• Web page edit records
- - -

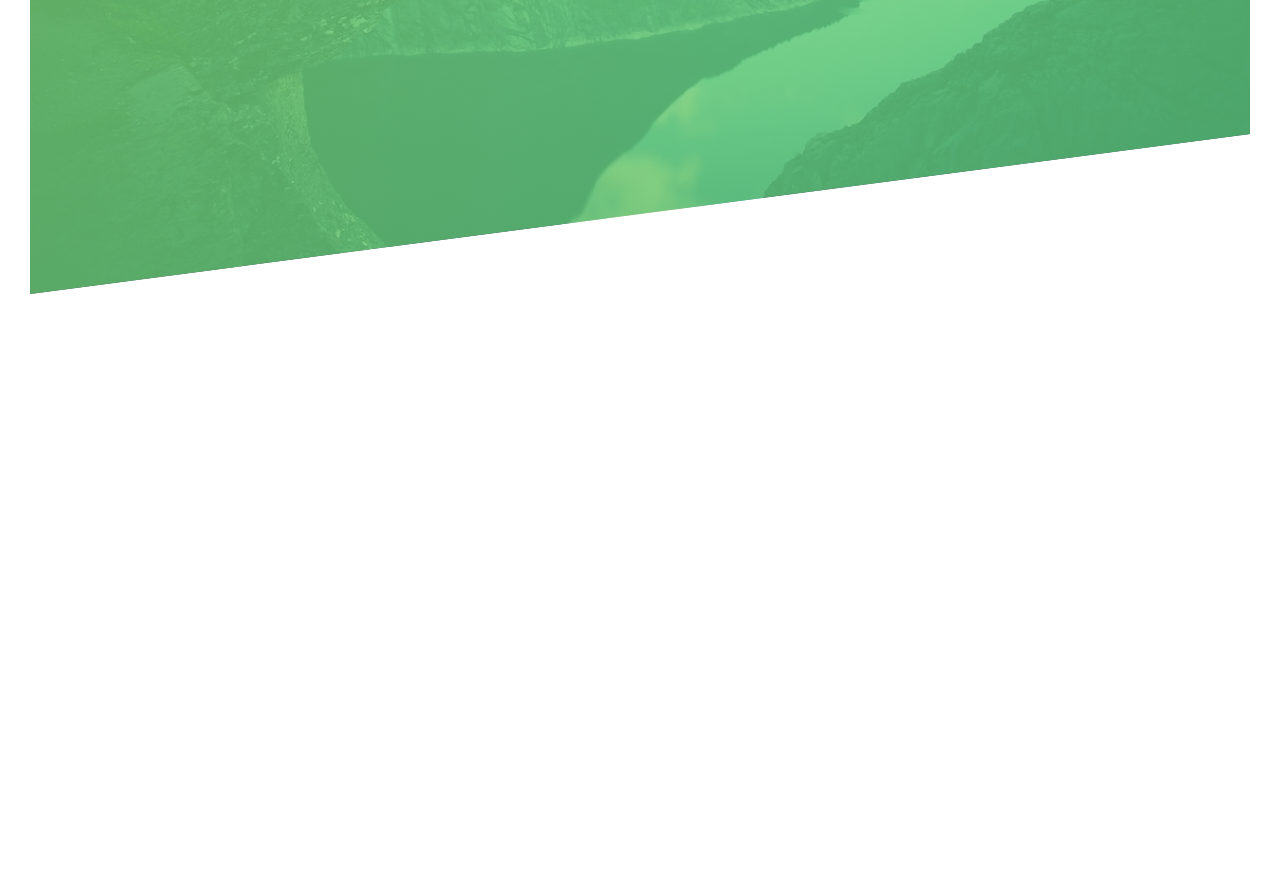
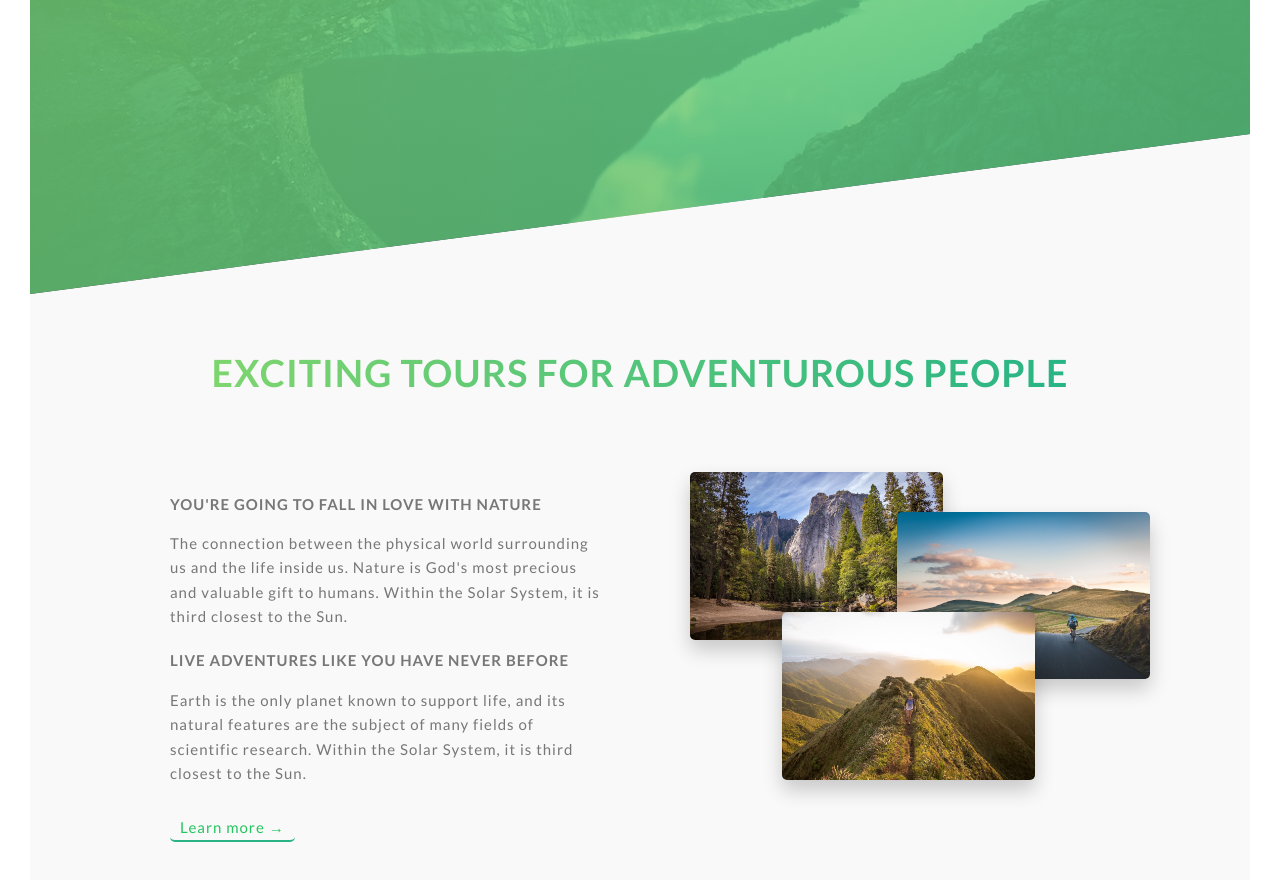
Before and after one commit to CypherAk007/Natours-React-App, a React (Vite) app: page / in a window 1280 px wide. Shown: the part 496-1376 px from the top of the page. Before the commit the page ends 820 px from the top, so only its background shows below. Built offline with nearby package versions, Linux system fonts and the light colour scheme.

Commit message:
Mainsection with image animation

```diff
--- a/src/App.jsx
+++ b/src/App.jsx
@@ -1,9 +1,11 @@
 import Header from "./components/Header";
 import classes from './App.module.scss'
+import MainSection from "./components/MainSection";
 const App = ()=>{
   return (
     <div className={`${classes.app} p-12`}>
         <Header></Header>
+        <MainSection></MainSection>
     </div>
   )
 }
--- a/src/UI/Button.jsx
+++ b/src/UI/Button.jsx
@@ -7,7 +7,6 @@ const Button  = (props)=>{
         {`${classes.btn} ${classes['btn--white']} transition-all inline-block text-3xl uppercase bg-white text-[#777] px-12 py-6  rounded-full
          hover:-translate-y-4 hover:shadow-button
          active:-translate-y-[1px] active:shadow-[0_5px_10px_rgba(0,0,0,.2)]
-
 
           `}
         >
--- /dev/null
+++ b/src/UI/GreenButton.jsx
@@ -0,0 +1,7 @@
+const GreenButton = (props)=>{
+    return(
+        <button className={`${props.className} border-b-2  -border--color-primary-dark text-green-500 hover:-bg--color-primary-light rounded-lg px-4 hover:text-white`}>{props.children}</button>
+    )
+}
+
+export default GreenButton;
--- /dev/null
+++ b/src/components/MainSection.jsx
@@ -0,0 +1,32 @@
+import GreenButton from "../UI/GreenButton";
+import i1 from '../assets/img/nat-1-large.jpg'
+import i2 from '../assets/img/nat-2-large.jpg'
+import i3 from '../assets/img/nat-3-large.jpg'
+
+const MainSection = ()=>{
+    return (
+        <div className={` flex flex-col tracking-widest items-center text-red -bg--color-grey-light-1 min-h-[90rem] -mt-[19rem]`}>
+            <div className={`pt-[25rem] text-6xl inline-block bg-gradient-to-r -from--color-primary-light -to--color-primary-dark bg-clip-text text-transparent font-semibold uppercase`}>exciting tours for adventurous people</div>
+            <div className={`mt-[10rem] flex justify-between  gap-20 px-[10rem] text-2xl self-stretch  `}>
+                <div className={`basis-[50%] leading-relaxed flex flex-col items-start font-medium`}>
+                    <div className={`px-16 mb-8`}>
+                        <h2 className={`uppercase font-semibold mb-6`}>you're going to fall in love with nature</h2>
+                        <p>The connection between the physical world surrounding us and the life inside us. Nature is God's most precious and valuable gift to humans. Within the Solar System, it is third closest to the Sun. </p>
+                    </div>
+                    <div className={`px-16`}>
+                        <h2 className={`uppercase font-semibold mb-6`}>Live adventures like you have never before</h2>
+                        <p>Earth is the only planet known to support life, and its natural features are the subject of many fields of scientific research. Within the Solar System, it is third closest to the Sun.</p>
+                    </div>
+                    <GreenButton className={`ml-16 mt-12 `} >Learn more &rarr;</GreenButton>
+                </div>
+                <div className={`flex-1 relative`}>
+                    <img src={i1} className={` shadow-button absolute hover:outline-offset-8 hover:outline hover:outline-8 hover:-outline--color-primary hover:z-20 hover:scale-[1.05] hover:shadow-dark  transition-all z-10  w-[55%] rounded-lg left-0 -top-8`}></img>
+                    <img src={i2} className={`shadow-button  absolute hover:outline-offset-8 hover:outline hover:outline-8 hover:-outline--color-primary hover:z-20 hover:scale-[1.05] hover:shadow-dark transition-all z-10  w-[55%] rounded-lg right-0 top-8`}></img>
+                    <img src={i3} className={`shadow-button absolute hover:outline-offset-8 hover:outline hover:outline-8 hover:-outline--color-primary hover:z-20 hover:scale-[1.05] hover:shadow-dark transition-all z-10  w-[55%] rounded-lg left-[20%] top-48`}></img>
+                </div>
+            </div>
+        </div>
+    )
+}
+
+export default MainSection;
--- a/tailwind.config.js
+++ b/tailwind.config.js
@@ -6,11 +6,24 @@ export default {
   ],
   theme: {
     extend: {
+      colors:{
+        "--color-primary":"#55c57a",
+        '--color-primary-light':"#7ed56f",
+        '--color-primary-dark': "#28b485",
+        '--color-grey-light-1': "#faf9f9",
+        '--color-grey-light-2': "#f4f2f2",
+        '--color-grey-light-3': "#f0eeee",
+        '--color-grey-light-4':' #ccc',
+        '--color-grey-dark-1': '#333',
+        '--color-grey-dark-2': '#777',
+        '--color-grey-dark-3': '#999',
+      },
       backgroundImage:{
         'hero':"url('/images/hero-small.jpg')"
       },
       boxShadow:{
         'button':'0 10px 20px rgba(0,0,0,0.2)',
+        'dark':'0 2.5rem 4rem rgba(0,0,0,.5);'
       }
     },
   },
```
Also changed, not shown: src/UI/GreenButton.module.scss (added), src/components/MainSection.module.scss (added).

- - -

• Your instructions
Repeat each line of the records exactly. Do not include the pictures.

• Result for this exercise
Before and after one commit to CypherAk007/Natours-React-App, a React (Vite) app: page / in a window 1280 px wide. Shown: the part 496-1376 px from the top of the page. Before the commit the page ends 820 px from the top, so only its background shows below. Built offline with nearby package versions, Linux system fonts and the light colour scheme.

Commit message:
Mainsection with image animation

```diff
--- a/src/App.jsx
+++ b/src/App.jsx
@@ -1,9 +1,11 @@
 import Header from "./components/Header";
 import classes from './App.module.scss'
+import MainSection from "./components/MainSection";
 const App = ()=>{
   return (
     <div className={`${classes.app} p-12`}>
         <Header></Header>
+        <MainSection></MainSection>
     </div>
   )
 }
--- a/src/UI/Button.jsx
+++ b/src/UI/Button.jsx
@@ -7,7 +7,6 @@ const Button  = (props)=>{
         {`${classes.btn} ${classes['btn--white']} transition-all inline-block text-3xl uppercase bg-white text-[#777] px-12 py-6  rounded-full
          hover:-translate-y-4 hover:shadow-button
          active:-translate-y-[1px] active:shadow-[0_5px_10px_rgba(0,0,0,.2)]
-
 
           `}
         >
--- /dev/null
+++ b/src/UI/GreenButton.jsx
@@ -0,0 +1,7 @@
+const GreenButton = (props)=>{
+    return(
+        <button className={`${props.className} border-b-2  -border--color-primary-dark text-green-500 hover:-bg--color-primary-light rounded-lg px-4 hover:text-white`}>{props.children}</button>
+    )
+}
+
+export default GreenButton;
--- /dev/null
+++ b/src/components/MainSection.jsx
@@ -0,0 +1,32 @@
+import GreenButton from "../UI/GreenButton";
+import i1 from '../assets/img/nat-1-large.jpg'
+import i2 from '../assets/img/nat-2-large.jpg'
+import i3 from '../assets/img/nat-3-large.jpg'
+
+const MainSection = ()=>{
+    return (
+        <div className={` flex flex-col tracking-widest items-center text-red -bg--color-grey-light-1 min-h-[90rem] -mt-[19rem]`}>
+            <div className={`pt-[25rem] text-6xl inline-block bg-gradient-to-r -from--color-primary-light -to--color-primary-dark bg-clip-text text-transparent font-semibold uppercase`}>exciting tours for adventurous people</div>
+            <div className={`mt-[10rem] flex justify-between  gap-20 px-[10rem] text-2xl self-stretch  `}>
+                <div className={`basis-[50%] leading-relaxed flex flex-col items-start font-medium`}>
+                    <div className={`px-16 mb-8`}>
+                        <h2 className={`uppercase font-semibold mb-6`}>you're going to fall in love with nature</h2>
+                        <p>The connection between the physical world surrounding us and the life inside us. Nature is God's most precious and valuable gift to humans. Within the Solar System, it is third closest to the Sun. </p>
+                    </div>
+                    <div className={`px-16`}>
+                        <h2 className={`uppercase font-semibold mb-6`}>Live adventures like you have never before</h2>
+                        <p>Earth is the only planet known to support life, and its natural features are the subject of many fields of scientific research. Within the Solar System, it is third closest to the Sun.</p>
+                    </div>
+                    <GreenButton className={`ml-16 mt-12 `} >Learn more &rarr;</GreenButton>
+                </div>
+                <div className={`flex-1 relative`}>
+                    <img src={i1} className={` shadow-button absolute hover:outline-offset-8 hover:outline hover:outline-8 hover:-outline--color-primary hover:z-20 hover:scale-[1.05] hover:shadow-dark  transition-all z-10  w-[55%] rounded-lg left-0 -top-8`}></img>
+                    <img src={i2} className={`shadow-button  absolute hover:outline-offset-8 hover:outline hover:outline-8 hover:-outline--color-primary hover:z-20 hover:scale-[1.05] hover:shadow-dark transition-all z-10  w-[55%] rounded-lg right-0 top-8`}></img>
+                    <img src={i3} className={`shadow-button absolute hover:outline-offset-8 hover:outline hover:outline-8 hover:-outline--color-primary hover:z-20 hover:scale-[1.05] hover:shadow-dark transition-all z-10  w-[55%] rounded-lg left-[20%] top-48`}></img>
+                </div>
+            </div>
+        </div>
+    )
+}
+
+export default MainSection;
--- a/tailwind.config.js
+++ b/tailwind.config.js
@@ -6,11 +6,24 @@ export default {
   ],
   theme: {
     extend: {
+      colors:{
+        "--color-primary":"#55c57a",
+        '--color-primary-light':"#7ed56f",
+        '--color-primary-dark': "#28b485",
+        '--color-grey-light-1': "#faf9f9",
+        '--color-grey-light-2': "#f4f2f2",
+        '--color-grey-light-3': "#f0eeee",
+        '--color-grey-light-4':' #ccc',
+        '--color-grey-dark-1': '#333',
+        '--color-grey-dark-2': '#777',
+        '--color-grey-dark-3': '#999',
+      },
       backgroundImage:{
         'hero':"url('/images/hero-small.jpg')"
       },
       boxShadow:{
         'button':'0 10px 20px rgba(0,0,0,0.2)',
+        'dark':'0 2.5rem 4rem rgba(0,0,0,.5);'
       }
     },
   },
```
Also changed, not shown: src/UI/GreenButton.module.scss (added), src/components/MainSection.module.scss (added).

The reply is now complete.